■ What this task involves
Every entry below should be printed exactly, without its images.

Items from a data source:
┄┄┄┄┄┄┄┄┄┄┄┄┄┄┄┄┄┄┄┄

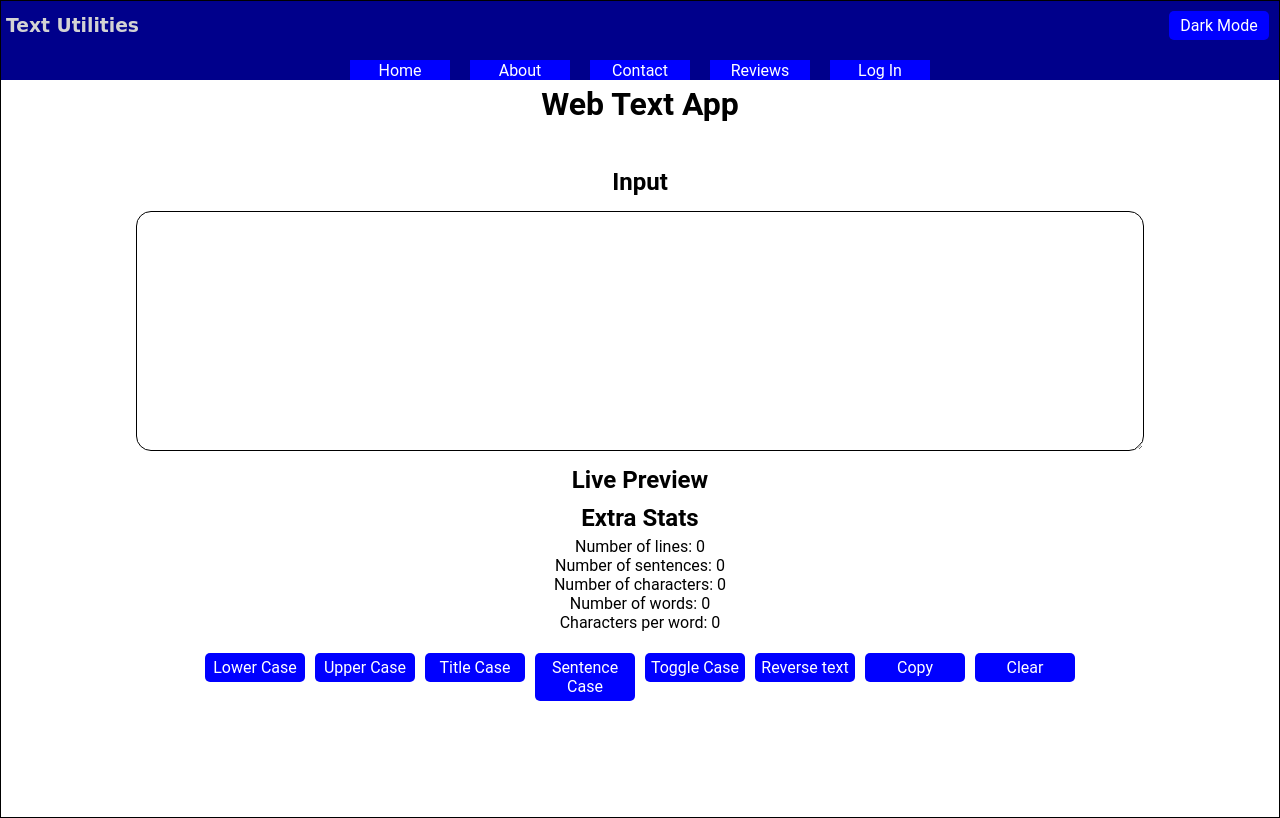
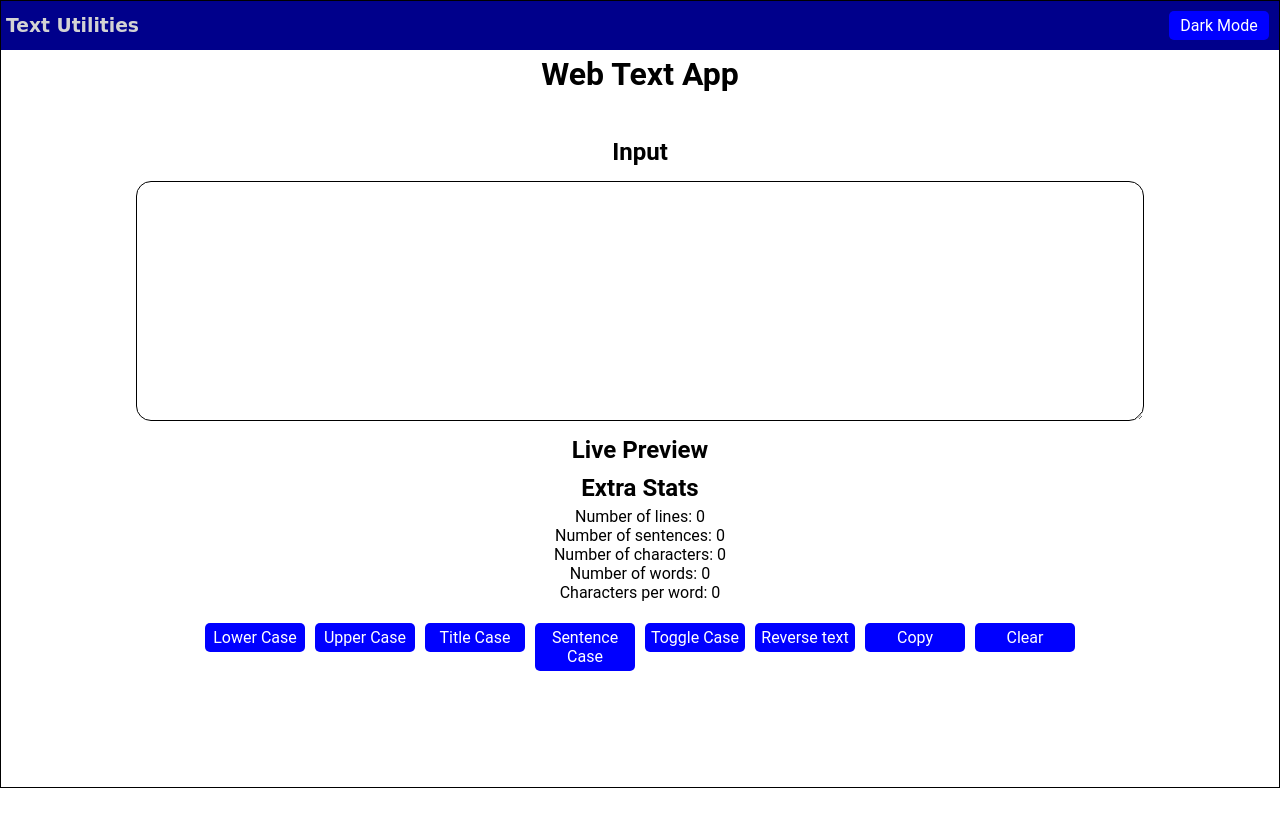
Before and after one commit to nikshitramesh/Word-Utility, a React (Create React App) app in the folder frontend/: page / in a window 1280 px wide. Built offline with nearby package versions, Linux system fonts and the light colour scheme.

Commit message:
Reduced margin and padding of nav

```diff
--- a/frontend/src/index.css
+++ b/frontend/src/index.css
@@ -161,8 +161,6 @@ input {
 	justify-content: center;
 	align-items: center;
 	width: 100%;
-	margin-top: 10px;
-	padding: 10px;
 	overflow: hidden;
 	transition: max-height 0.75s ease-in-out;
 }
```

┄┄┄┄┄┄┄┄┄┄┄┄┄┄┄┄┄┄┄┄

■ Exercise response
Before and after one commit to nikshitramesh/Word-Utility, a React (Create React App) app in the folder frontend/: page / in a window 1280 px wide. Built offline with nearby package versions, Linux system fonts and the light colour scheme.

Commit message:
Reduced margin and padding of nav

```diff
--- a/frontend/src/index.css
+++ b/frontend/src/index.css
@@ -161,8 +161,6 @@ input {
 	justify-content: center;
 	align-items: center;
 	width: 100%;
-	margin-top: 10px;
-	padding: 10px;
 	overflow: hidden;
 	transition: max-height 0.75s ease-in-out;
 }
```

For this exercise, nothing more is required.